When a demanding process needs extra horsepower, your computer throttles the clockrate of CPU, and turn on the GPU if needed. To do the throttle, it needs extra voltage. Extra voltage means extra power means Power Supply Unit (PSU) must support bigger power drain.

When the throttle occurs, do you realize that your computer is noisier than when it’s idle? The noise come from the fans which needed to cool down the CPU and GPU.

Typical Cooling Fan

Typical cooling fan

 

If both components get too hot, your computer might explode or melt. The hotter the components, the faster the fans spinning, and louder the sound they emit. FYI, sometimes using fan is not enough, so here comes Water Cooling. Water dissipates heat better than air, so computer running with water cooling will substantially cooler and quieter than mere cooling fan. Here’s the catch: It needs extra space for the hose and the radiator.

A simple water cooling for PC

A simple water cooling for PC

 

“In short: ultimate powerhouse needs both power and space.”

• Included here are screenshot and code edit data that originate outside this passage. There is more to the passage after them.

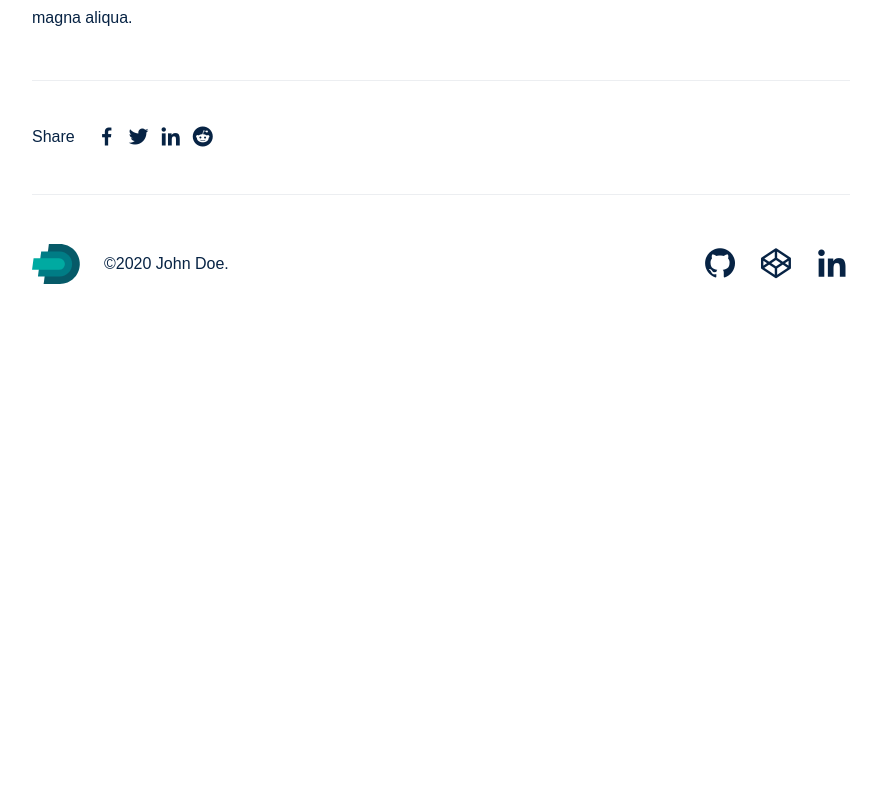
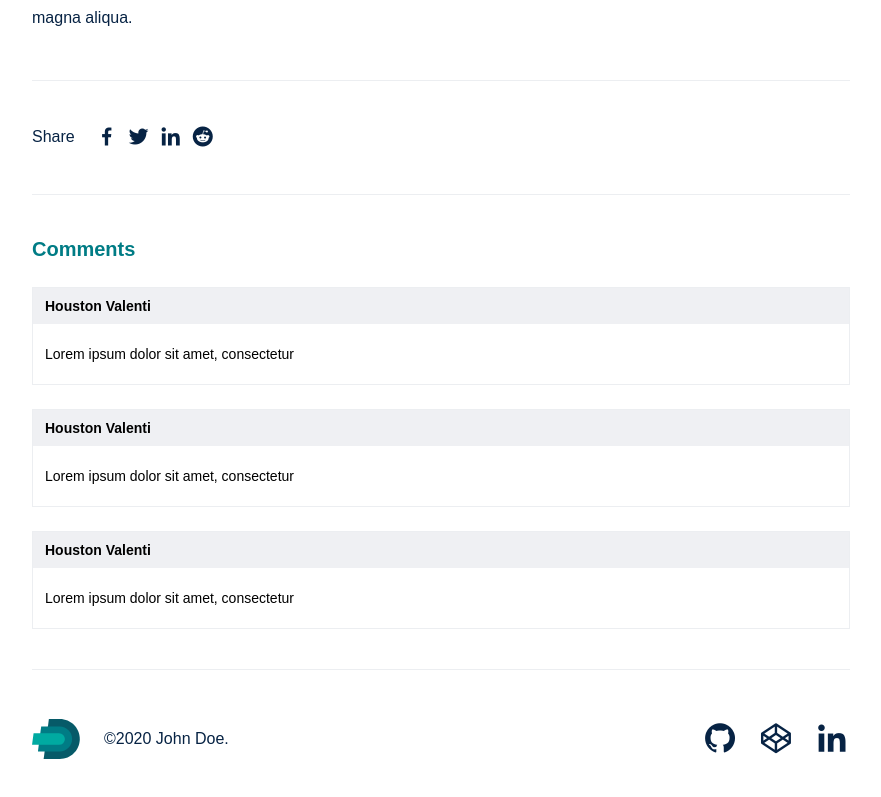
Before and after one commit to parkeugene/coding-test-blog, a React (Vite) app: page /detail/1 in a window 1280 px wide. Shown: the part 2531-3328 px from the top of the page, without its empty margins (199-1080 px from the left). Before the commit the page ends 2865 px from the top, so only its background shows below. Built offline with nearby package versions, Linux system fonts and the light colour scheme.

Commit message:
style : Comment 컴포넌트 생성

```diff
--- /dev/null
+++ b/src/components/Comment.tsx
@@ -0,0 +1,12 @@
+const Comment = () => {
+  return (
+    <div className="text-sm border border-grey-lighter">
+      <div className="bg-grey-lightest px-3 py-2 font-bold">
+        <span>Houston Valenti</span>
+      </div>
+      <div className="px-3 py-5">Lorem ipsum dolor sit amet, consectetur</div>
+    </div>
+  );
+};
+
+export default Comment;
--- a/src/pages/DetailPage.tsx
+++ b/src/pages/DetailPage.tsx
@@ -2,6 +2,7 @@ import Footer from '../components/Footer';
 import Header from '../components/Header';
 import Share from '../components/Share';
 import Tag from '../components/Tag';
+import Comment from '../components/Comment';
 
 const DetailPage = () => {
   return (
@@ -155,6 +156,13 @@ const DetailPage = () => {
         </article>
 
         <Share />
+
+        <article className="py-10 border-b border-grey-lighter space-y-6 ">
+          <h2 className="text-xl font-bold text-green">Comments</h2>
+          {[1, 2, 3].map((comment) => (
+            <Comment key={comment} />
+          ))}
+        </article>
       </section>
       <Footer />
     </main>
```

Laptop is a portable PC, with limited battery, but needs to deliver that kind of performance. We live in a world of trade-offs. You can’t maximize every single variables, but you can still optimize the result. That’s why we know about linear programming in math. Extra power means more battery drain, which leads to shorter battery life. To achieve portability, laptop needs to be thin and very limited motherboard real-estate, it is still impossible to fit in a water cooling inside a laptop chassis.

In the end, I can only give a simple answer examples of the pick 2 solution.

The answers

The answers

 

Macbook Air

(Performance -, Battery Life +, Portability +)

Thin, sleek, and lightweight, this is most people preferred laptop. Yes, the most expensive one can give you the performance needed to run Adobe Photoshop or iMovie but it doesn’t have enough horsepower to run demanding games. I know that Witcher 2 was ported for Mac, but not for this one, because it has no dGPU.

Don’t even think this can run Battlefield 4 (if one is ever made for Mac). I bet now you’re imagining it running Battlefield 4. Don’t. Even. Think. Period.

Razer Blade 2014

(Performance +, Battery Life -, Portability +)

This one is a 14′ thin laptop which can run most games at almost 4K resolution (3200 x 1800, almost 3840 x 2160). It’s quite powerful for a laptop (please don’t compare it to most gaming PC) but the main drawback is the battery only lasted 3 hours, all thanks to its high resolution display.

Thin and sleek, who knows that it holds such performance.

Thin and sleek, who knows that it holds such performance.

 

Large Pixel Collider

(Performance +, Battery Life +, Portability -)

Okay, this is not laptop at all. For the sake of ultimate performance and endless battery life (not really, just endless stream of electricity), this powerful PC needs a lot of space and A LOT of money. Cost as much as $10k, this uncomfortable power hungry PC consists of Intel Quad-core i7-4960X (X=Extreme), 4x NVIDIA GTX Titan in quad-SLI, 64 GB of RAM, water cooling, and an uncomfortable 1200W PSU. What can it do? Run Battlefield 4 in 7680 x 1440 ultra-high settings (3 monitors setup).

LPC

See how big it is?

 

To see some demo in action: Battlefield 4, Titanfall

Conclusion

At the moment, it is still impossible to maximize the three axis of Performance-Portability-Battery Life. It’s just the time has yet to come. Although, I always though this: by the time laptop can fit in water cooling and 12-core CPU, the PC would have been leapt too far.